June 8, 2001

Cancer survivors, families ring successes at annual event

Featured Image

Dr. John A. Oates, left, and Dr. Dan M. Roden at the symposium last week. (photo by Paul Hightower)

Cancer survivors, families ring successes at annual event

Undaunted by rainy skies and storm warnings, more than 500 cancer survivors, family, friends and others gathered at Bicentennial Mall on Sunday to celebrate Middle Tennessee Cancer Survivors Day.

The event was spearheaded by the Vanderbilt-Ingram Cancer Center and sponsored by a coalition of cancer-related organizations and hospitals. The celebration was among more than 700 similar events across the country to commemorate the 16th National Cancer Survivors Day, held on the first Sunday of June to honor the more than 8.5 million Americans living with and beyond a cancer diagnosis.

“There are hundreds of stories here, and they all bear telling,” singer-songwriter Gary Chapman, the program’s emcee, told the survivors protected from the elements under a large white tent. “Telling your stories not only helps you, it helps everybody else. You’ve helped me today. I’m sure there are days when you woke up and said, ‘I don’t want to do this. I can’t do this.’ Then you did it anyway. Doing something you don’t think you can do, that’s called courage.

“I’m honored and inspired by what you’ve done.”

Carnival games and refreshments, a visit by the Nashville Kats mascot “Wild Fang,” and presentation of the second annual Jerry Thompson Spirit of Survivorship Award highlighted the event.

Award recipient Brenda Hasty, who was diagnosed with breast cancer four and a half years ago, entertained the crowd with a mini-fashion show of the wacky outfits she used to wear when she received her chemotherapy and radiation treatments at the Vanderbilt-Ingram Cancer Center.

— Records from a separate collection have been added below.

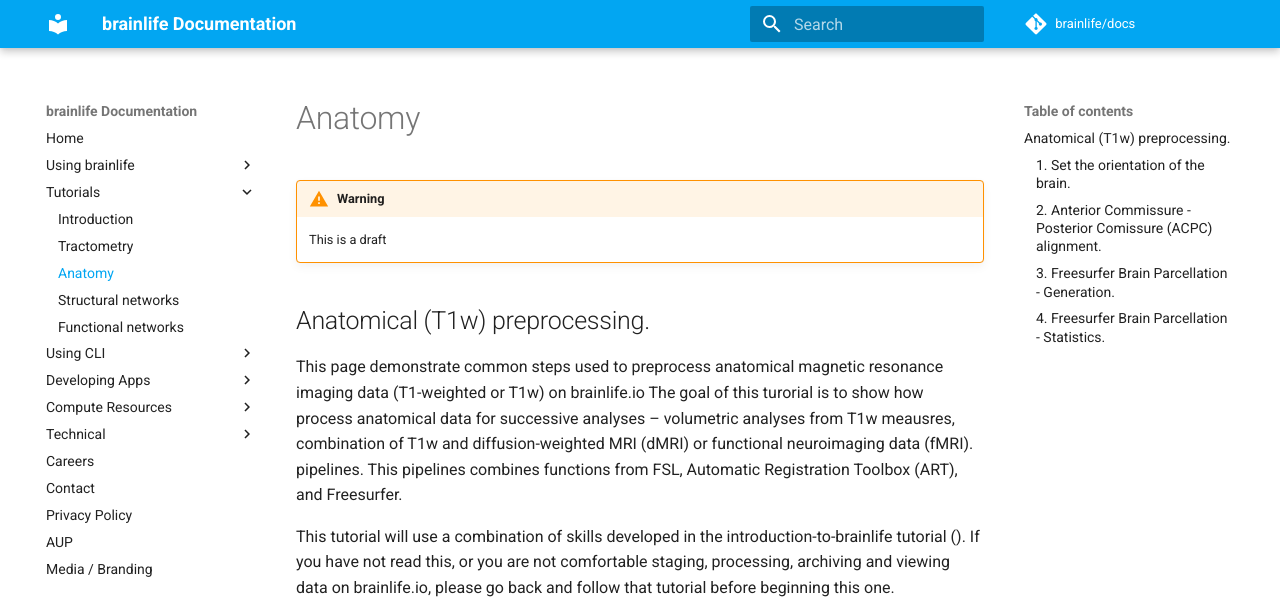
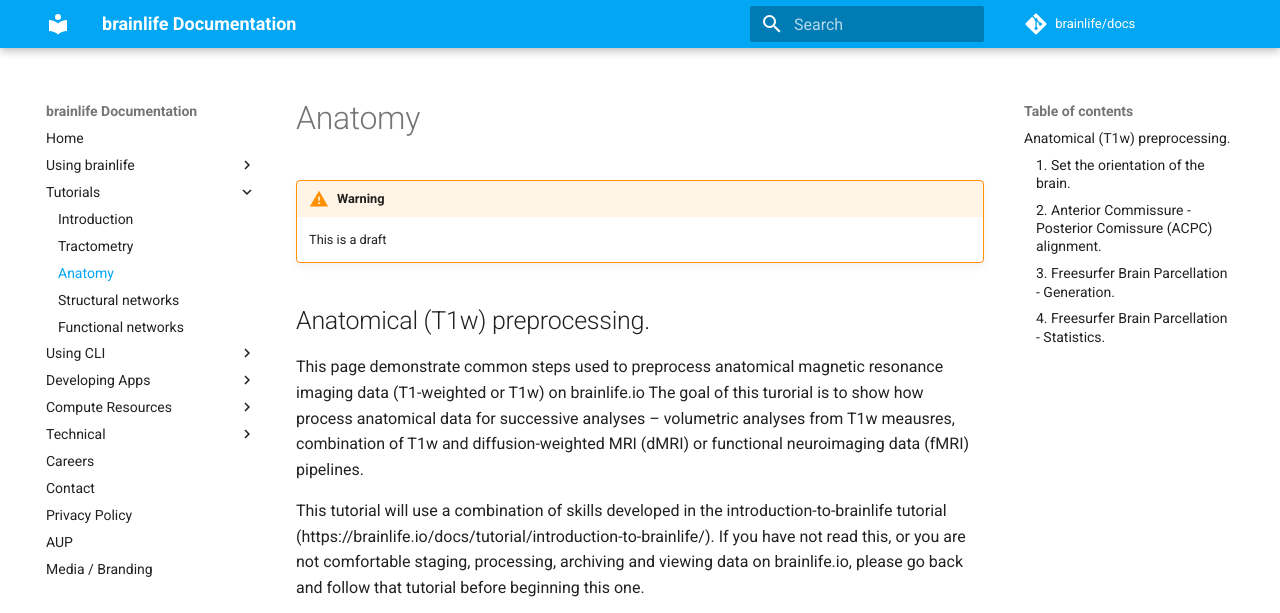
Before and after one commit to brainlife/docs, an MkDocs documentation site: the page built from docs/tutorial/t1w-preprocessing.md, in a window 1280 px wide and 900 px high, cut to the strip 0-613 px from the top of the window. Built offline with MkDocs 1.6.1 and Material for MkDocs 9.7.7, drawn with Linux system fonts in a browser that asks for light colours; comment, search, counter and statistics services are not loaded.

Commit message:
Update t1w-preprocessing.md

```diff
--- a/docs/tutorial/t1w-preprocessing.md
+++ b/docs/tutorial/t1w-preprocessing.md
@@ -3,9 +3,9 @@
 
 ## Anatomical (T1w) preprocessing.
 
-This page demonstrate common steps used to preprocess anatomical magnetic resonance imaging data (T1-weighted or T1w) on brainlife.io The goal of this turorial is to show how process anatomical data for successive analyses – volumetric analyses from T1w meausres, combination of T1w and diffusion-weighted MRI (dMRI) or functional neuroimaging data (fMRI). pipelines. This pipelines combines functions from FSL, Automatic Registration Toolbox (ART), and Freesurfer.
+This page demonstrate common steps used to preprocess anatomical magnetic resonance imaging data (T1-weighted or T1w) on brainlife.io The goal of this turorial is to show how process anatomical data for successive analyses – volumetric analyses from T1w meausres, combination of T1w and diffusion-weighted MRI (dMRI) or functional neuroimaging data (fMRI) pipelines.
 
-This tutorial will use a combination of skills developed in the introduction-to-brainlife tutorial (). If you have not read this, or you are not comfortable staging, processing, archiving and viewing data on brainlife.io, please go back and follow that tutorial before beginning this one.
+This tutorial will use a combination of skills developed in the introduction-to-brainlife tutorial (https://brainlife.io/docs/tutorial/introduction-to-brainlife/). If you have not read this, or you are not comfortable staging, processing, archiving and viewing data on brainlife.io, please go back and follow that tutorial before beginning this one.
 
 <iframe width="560" height="315" src="https://www.youtube.com/embed/hC0Ms3KWD8o" frameborder="0" allow="accelerometer; autoplay; encrypted-media; gyroscope; picture-in-picture" allowfullscreen></iframe>
 
```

She had high praises for Dr. David Johnson, deputy director of Vanderbilt-Ingram, who was her oncologist, and the staff at Vanderbilt-Ingram for being “a safe harbor.”

The award was created last year in memory of the late Tennessean columnist Jerry Thompson, who candidly shared his 12-year experience with cancer with readers of his column “Thompson’s Station.” Recipients of the award are honored for their efforts to use their own experience with cancer to help others, through such activities as advocacy, support of survivors and their families, or improving public awareness of cancer and its prevention and early detection.

Jo Ann Fenters, Hasty’s mother and a bladder cancer survivor, nominated Hasty for the award. She cited among Hasty’s accomplishments: lobbying efforts with the Tennessee Breast Cancer Coalition; volunteering for the Vanderbilt Children’s Hospital Miracle Network Telethon; participation in the Robertson County Relay for Life; speaking to community groups about the importance of early detection; and serving as a spokesperson for Camp Bluebird, a local camp for cancer survivors.

She also noted Hasty’s songwriting talents, which she has used to create songs of survival and encouragement, including “Bluebird,” a theme song for the camp of the same name, and “Something Good.”

“She is a walking, talking, working, singing billboard for cancer survival,” Fenters wrote. “You need only to meet her once to know there is hope.”

After the award presentation, survivors took turns using a cordless microphone to announce their names, their hometown and how many years they have survived cancer. Some came from as far away as Bowling Green, Ky., and Chattanooga, Tenn., to share in the celebration. Length of survival ranged from a few months to longer than 30 years.

In addition to Vanderbilt-Ingram, sponsors included Baptist Hospital, Sarah Cannon Cancer Center, St. Thomas Hospital, the American Cancer Society, Candlelighters, the After Breast Cancer Program of the Cool Springs YMCA, Gilda’s Club Nashville, Leukemia and Lymphoma Society, T.J. Martell Foundation, Meharry Medical College, Matthew Walker Healthcare Center, Minnie Pearl Cancer Foundation, National Black Leadership Initiative on Cancer, Oncology Nursing Society-Middle Tennessee Chapter, Susan G. Komen Foundation, The Tennessean, the Tennessee Breast Cancer Coalition and the Yul Brynner Head and Neck Cancer Foundation.